Task to complete = Though the entries contain pictures, the copy you make should hold only the rest, exactly as written.

========================================================================

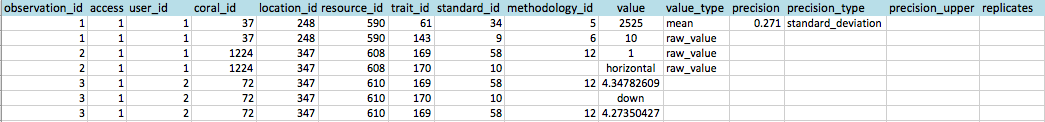
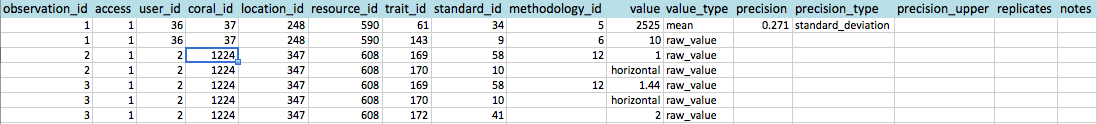
notes added to observation upload criteria

diff --git a/app/models/import.rb b/app/models/import.rb
@@ -22,7 +22,7 @@ class Import
   
   $email_list = []
   $ignore_row = []
-  
+  $new_observation_csv_headers = ["observation_id",  "access",  "user_id", "coral_id"  ,"location_id", "resource_id", "trait_id",  "standard_id",  "methodology_id" ,"value" ,"value_type",  "precision" ,"precision_type" , "precision_upper" ,"replicates", "notes"]
   attr_accessor :file, :model_name
 
   def initialize(attributes = {})
@@ -37,16 +37,6 @@ class Import
   """
   def set_model_name(model_name)
     self.model_name = model_name
-  end
-
-  # If there's any error in observation or measurement, then rollback the saved observations
-  def rollback
-    puts 'rolling back'
-    puts $observation_id_map
-    $observation_id_map.keys().each do |k|
-      obs = Observation.find($observation_id_map[k])
-      obs.destroy!
-    end
   end
 
   def check_add_errors(items)
@@ -69,36 +59,53 @@ class Import
     return flag
   end
   
+  # If there's any error in observation or measurement, then rollback the saved observations
+  def rollback
+    puts 'rolling back'
+    puts $observation_id_map
+    $observation_id_map.keys().each do |k|
+      obs = Observation.find($observation_id_map[k])
+      obs.destroy!
+    end
+  end
+
   # Save the unique observation from group of observations in csv
   def save_unique_observations
     
     spreadsheet = open_spreadsheet
     header = spreadsheet.row(1)
     $observation_id_map = {}
+    
+    if header == $new_observation_csv_headers
+      (2..spreadsheet.last_row).map do |i|
 
-    (2..spreadsheet.last_row).map do |i|
-
-      row = Hash[[header, spreadsheet.row(i)].transpose]
-      puts 'row: ', row
-      if not $observation_id_map.keys().include? row["observation_id"] and row["observation_id"].present?
-        o = Observation.new(:user_id => row["user_id"], :location_id => row["location_id"], :coral_id => row["coral_id"], :resource_id => row["resource_id"], :approval_status => "pending")
-        measurement_row = {"user_id" => row["user_id"],   "trait_id" => row["trait_id"], "standard_id" => row["standard_id"],  "value" => row["value"], "value_type" => row["value_type"], "precision" => row["precision"], "precision_type" => row["precision_type"], "precision_upper" => row["precision_upper"], "replicates" => row["replicates"], "methodology_id" => row["methodology_id"],  "approval_status" => "pending"}
-        m = Measurement.new
-        m.attributes = measurement_row.to_hash
-        puts "measurement: ", m
-        o.measurements << m
-        
-        begin
-          puts 'saving unique observations'
-          o.save!
-          $observation_id_map[row["observation_id"]] = o.id
-          $ignore_row.append(i)
-        rescue => e
-          puts 'error saving unique observations'
-          errors.add :base, e
-          return false
+        row = Hash[[header, spreadsheet.row(i)].transpose]
+        puts 'row: ', row
+        if not $observation_id_map.keys().include? row["observation_id"] and row["observation_id"].present?
+          o = Observation.new(:user_id => row["user_id"], :location_id => row["location_id"], :coral_id => row["coral_id"], :resource_id => row["resource_id"], :approval_status => "pending")
+          measurement_row = {"user_id" => row["user_id"], "trait_id" => row["trait_id"], "standard_id" => row["standard_id"],  "value" => row["value"], "value_type" => row["value_type"], "precision" => row["precision"], "precision_type" => row["precision_type"], "precision_upper" => row["precision_upper"], "replicates" => row["replicates"], "methodology_id" => row["methodology_id"], "notes" => row["notes"], "approval_status" => "pending"}
+          m = Measurement.new
+          
+          
+          begin
+            puts 'saving unique observations'
+            m.attributes = measurement_row.to_hash
+            puts "measurement: ", m
+            o.measurements << m
+            o.save!
+            $observation_id_map[row["observation_id"]] = o.id
+            $ignore_row.append(i)
+          rescue => e
+            puts 'error saving unique observations'
+            errors.add :base, e
+            return false
+          end
         end
       end
+    else
+      errors.add :base, "The column headers do not match..."
+      return false
+  
     end
   end
 
@@ -122,7 +129,7 @@ class Import
     
     # Check for any errors in imported observations
     any_error = check_add_errors(imp_items)
-    if any_error
+    if not any_error
       puts "no error in imported_items"
     end
     # If there's any error, dont override its value
@@ -174,11 +181,11 @@ class Import
 
     spreadsheet = open_spreadsheet
     header = spreadsheet.row(1)
-    observation_csv_headers = ["observation_id", "access", "enterer", "coral", "location_name", "latitude", "longitude", "resource_id", "measurement_id", "trait_name", "standard_unit", "value", "value_type", "precision", "precision_type", "precision_upper", "replicates"]
-    new_observation_csv_headers = ["observation_id",  "access",  "user_id", "coral_id"  ,"location_id", "resource_id", "trait_id",  "standard_id",  "methodology_id" ,"value" ,"value_type",  "precision" ,"precision_type" , "precision_upper" ,"replicates"]
+    # observation_csv_headers = ["observation_id", "access", "enterer", "coral", "location_name", "latitude", "longitude", "resource_id", "measurement_id", "trait_name", "standard_unit", "value", "value_type", "precision", "precision_type", "precision_upper", "replicates"]
+    
     puts 'header: ', header
     
-    if header == new_observation_csv_headers
+    if header == $new_observation_csv_headers
       print 'uploading observations'
       # Rename some headers to correspond the database fields
       header[header.index("observation_id")] = "id"
@@ -232,7 +239,7 @@ class Import
         # new_observation_csv_headears = ["observation_id",  "access",  "user_id", "coral_id"  ,"location_id", "resource_id", "trait_id",  "standard_id",  "method_id" ,"value" ,"value_type",  "precision" ,"precision_type" , "precision_upper" ,"replicates"]
         # Create the actual rows to be sent into the database for observation and measurements
         observation_row = {"id" => $observation_id_map[row["id"]], "user_id" => row["user_id"], "location_id" => location_id, "coral_id" => coral_id, "resource_id" => row["resource_id"], "private" => row["private"]}
-        measurement_row = {"user_id" => row["user_id"], "observation_id" => $observation_id_map[row["id"]],  "trait_id" => row["trait_id"], "standard_id" => row["standard_id"],  "value" => row["value"], "value_type" => row["value_type"], "precision" => row["precision"], "precision_type" => row["precision_type"], "precision_upper" => row["precision_upper"], "replicates" => row["replicates"], "methodology_id" => row["methodology_id"],  "approval_status" => "pending"}
+        measurement_row = {"user_id" => row["user_id"], "observation_id" => $observation_id_map[row["id"]],  "trait_id" => row["trait_id"], "standard_id" => row["standard_id"],  "value" => row["value"], "value_type" => row["value_type"], "precision" => row["precision"], "precision_type" => row["precision_type"], "precision_upper" => row["precision_upper"], "replicates" => row["replicates"], "methodology_id" => row["methodology_id"], "notes" => row["notes"],  "approval_status" => "pending"}
         
         puts 'measurement_row: ', measurement_row
         # Additionally check for any mapping errors
@@ -244,6 +251,8 @@ class Import
           observation.errors[:base] << error.message
           false
         end
+
+
         
         #measurement.approval_status = "pending"
         $measurements.append(measurement)
@@ -253,7 +262,7 @@ class Import
         $email_list.append("suren.shopushrestha@mq.edu.au")
         observation
       end
-    else
+    elsif model_name.to_s != 'Observation'
       puts 'uploading non observations'
       (2..spreadsheet.last_row).map do |i|
         row = Hash[[header, spreadsheet.row(i)].transpose]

========================================================================

Expected answer =
notes added to observation upload criteria

diff --git a/app/models/import.rb b/app/models/import.rb
@@ -22,7 +22,7 @@ class Import
   
   $email_list = []
   $ignore_row = []
-  
+  $new_observation_csv_headers = ["observation_id",  "access",  "user_id", "coral_id"  ,"location_id", "resource_id", "trait_id",  "standard_id",  "methodology_id" ,"value" ,"value_type",  "precision" ,"precision_type" , "precision_upper" ,"replicates", "notes"]
   attr_accessor :file, :model_name
 
   def initialize(attributes = {})
@@ -37,16 +37,6 @@ class Import
   """
   def set_model_name(model_name)
     self.model_name = model_name
-  end
-
-  # If there's any error in observation or measurement, then rollback the saved observations
-  def rollback
-    puts 'rolling back'
-    puts $observation_id_map
-    $observation_id_map.keys().each do |k|
-      obs = Observation.find($observation_id_map[k])
-      obs.destroy!
-    end
   end
 
   def check_add_errors(items)
@@ -69,36 +59,53 @@ class Import
     return flag
   end
   
+  # If there's any error in observation or measurement, then rollback the saved observations
+  def rollback
+    puts 'rolling back'
+    puts $observation_id_map
+    $observation_id_map.keys().each do |k|
+      obs = Observation.find($observation_id_map[k])
+      obs.destroy!
+    end
+  end
+
   # Save the unique observation from group of observations in csv
   def save_unique_observations
     
     spreadsheet = open_spreadsheet
     header = spreadsheet.row(1)
     $observation_id_map = {}
+    
+    if header == $new_observation_csv_headers
+      (2..spreadsheet.last_row).map do |i|
 
-    (2..spreadsheet.last_row).map do |i|
-
-      row = Hash[[header, spreadsheet.row(i)].transpose]
-      puts 'row: ', row
-      if not $observation_id_map.keys().include? row["observation_id"] and row["observation_id"].present?
-        o = Observation.new(:user_id => row["user_id"], :location_id => row["location_id"], :coral_id => row["coral_id"], :resource_id => row["resource_id"], :approval_status => "pending")
-        measurement_row = {"user_id" => row["user_id"],   "trait_id" => row["trait_id"], "standard_id" => row["standard_id"],  "value" => row["value"], "value_type" => row["value_type"], "precision" => row["precision"], "precision_type" => row["precision_type"], "precision_upper" => row["precision_upper"], "replicates" => row["replicates"], "methodology_id" => row["methodology_id"],  "approval_status" => "pending"}
-        m = Measurement.new
-        m.attributes = measurement_row.to_hash
-        puts "measurement: ", m
-        o.measurements << m
-        
-        begin
-          puts 'saving unique observations'
-          o.save!
-          $observation_id_map[row["observation_id"]] = o.id
-          $ignore_row.append(i)
-        rescue => e
-          puts 'error saving unique observations'
-          errors.add :base, e
-          return false
+        row = Hash[[header, spreadsheet.row(i)].transpose]
+        puts 'row: ', row
+        if not $observation_id_map.keys().include? row["observation_id"] and row["observation_id"].present?
+          o = Observation.new(:user_id => row["user_id"], :location_id => row["location_id"], :coral_id => row["coral_id"], :resource_id => row["resource_id"], :approval_status => "pending")
+          measurement_row = {"user_id" => row["user_id"], "trait_id" => row["trait_id"], "standard_id" => row["standard_id"],  "value" => row["value"], "value_type" => row["value_type"], "precision" => row["precision"], "precision_type" => row["precision_type"], "precision_upper" => row["precision_upper"], "replicates" => row["replicates"], "methodology_id" => row["methodology_id"], "notes" => row["notes"], "approval_status" => "pending"}
+          m = Measurement.new
+          
+          
+          begin
+            puts 'saving unique observations'
+            m.attributes = measurement_row.to_hash
+            puts "measurement: ", m
+            o.measurements << m
+            o.save!
+            $observation_id_map[row["observation_id"]] = o.id
+            $ignore_row.append(i)
+          rescue => e
+            puts 'error saving unique observations'
+            errors.add :base, e
+            return false
+          end
         end
       end
+    else
+      errors.add :base, "The column headers do not match..."
+      return false
+  
     end
   end
 
@@ -122,7 +129,7 @@ class Import
     
     # Check for any errors in imported observations
     any_error = check_add_errors(imp_items)
-    if any_error
+    if not any_error
       puts "no error in imported_items"
     end
     # If there's any error, dont override its value
@@ -174,11 +181,11 @@ class Import
 
     spreadsheet = open_spreadsheet
     header = spreadsheet.row(1)
-    observation_csv_headers = ["observation_id", "access", "enterer", "coral", "location_name", "latitude", "longitude", "resource_id", "measurement_id", "trait_name", "standard_unit", "value", "value_type", "precision", "precision_type", "precision_upper", "replicates"]
-    new_observation_csv_headers = ["observation_id",  "access",  "user_id", "coral_id"  ,"location_id", "resource_id", "trait_id",  "standard_id",  "methodology_id" ,"value" ,"value_type",  "precision" ,"precision_type" , "precision_upper" ,"replicates"]
+    # observation_csv_headers = ["observation_id", "access", "enterer", "coral", "location_name", "latitude", "longitude", "resource_id", "measurement_id", "trait_name", "standard_unit", "value", "value_type", "precision", "precision_type", "precision_upper", "replicates"]
+    
     puts 'header: ', header
     
-    if header == new_observation_csv_headers
+    if header == $new_observation_csv_headers
       print 'uploading observations'
       # Rename some headers to correspond the database fields
       header[header.index("observation_id")] = "id"
@@ -232,7 +239,7 @@ class Import
         # new_observation_csv_headears = ["observation_id",  "access",  "user_id", "coral_id"  ,"location_id", "resource_id", "trait_id",  "standard_id",  "method_id" ,"value" ,"value_type",  "precision" ,"precision_type" , "precision_upper" ,"replicates"]
         # Create the actual rows to be sent into the database for observation and measurements
         observation_row = {"id" => $observation_id_map[row["id"]], "user_id" => row["user_id"], "location_id" => location_id, "coral_id" => coral_id, "resource_id" => row["resource_id"], "private" => row["private"]}
-        measurement_row = {"user_id" => row["user_id"], "observation_id" => $observation_id_map[row["id"]],  "trait_id" => row["trait_id"], "standard_id" => row["standard_id"],  "value" => row["value"], "value_type" => row["value_type"], "precision" => row["precision"], "precision_type" => row["precision_type"], "precision_upper" => row["precision_upper"], "replicates" => row["replicates"], "methodology_id" => row["methodology_id"],  "approval_status" => "pending"}
+        measurement_row = {"user_id" => row["user_id"], "observation_id" => $observation_id_map[row["id"]],  "trait_id" => row["trait_id"], "standard_id" => row["standard_id"],  "value" => row["value"], "value_type" => row["value_type"], "precision" => row["precision"], "precision_type" => row["precision_type"], "precision_upper" => row["precision_upper"], "replicates" => row["replicates"], "methodology_id" => row["methodology_id"], "notes" => row["notes"],  "approval_status" => "pending"}
         
         puts 'measurement_row: ', measurement_row
         # Additionally check for any mapping errors
@@ -244,6 +251,8 @@ class Import
           observation.errors[:base] << error.message
           false
         end
+
+
         
         #measurement.approval_status = "pending"
         $measurements.append(measurement)
@@ -253,7 +262,7 @@ class Import
         $email_list.append("suren.shopushrestha@mq.edu.au")
         observation
       end
-    else
+    elsif model_name.to_s != 'Observation'
       puts 'uploading non observations'
       (2..spreadsheet.last_row).map do |i|
         row = Hash[[header, spreadsheet.row(i)].transpose]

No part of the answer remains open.